WORK TO BE COMPLETED: Search the records for the string "property", and show each line where it appears.

───── DATA TO PROCESS

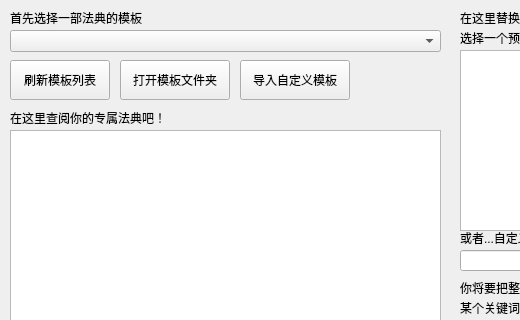
First picture: the form in ui/MainForm.ui, repository Pitrick3141/DontFDHere, before the edit; both pictures show x 0 to 520 and y 0 to 320 of the 1290 by 520 pixel window.
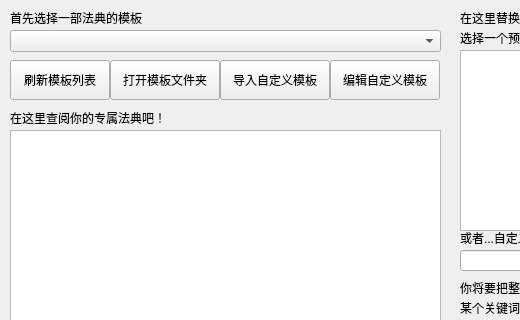
Second picture: the form after the edit.

The edit to the form file:
```diff
--- a/ui/MainForm.ui
+++ b/ui/MainForm.ui
@@ -247,7 +247,7 @@
   <widget class="QPushButton" name="buttonOpenTemplateDir">
    <property name="geometry">
     <rect>
-     <x>120</x>
+     <x>110</x>
      <y>60</y>
      <width>110</width>
      <height>40</height>
@@ -260,7 +260,7 @@
   <widget class="QPushButton" name="buttonImportTemplate">
    <property name="geometry">
     <rect>
-     <x>240</x>
+     <x>220</x>
      <y>60</y>
      <width>110</width>
      <height>40</height>
@@ -280,6 +280,19 @@
     </rect>
    </property>
   </widget>
+  <widget class="QPushButton" name="buttonCustomTemplate">
+   <property name="geometry">
+    <rect>
+     <x>330</x>
+     <y>60</y>
+     <width>110</width>
+     <height>40</height>
+    </rect>
+   </property>
+   <property name="text">
+    <string>编辑自定义模板</string>
+   </property>
+  </widget>
  </widget>
  <resources/>
  <connections/>
```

──────────

TASK ANSWER:
    <property name="geometry">
    <property name="geometry">
    </property>
+   <property name="geometry">
+   </property>
+   <property name="text">
+   </property>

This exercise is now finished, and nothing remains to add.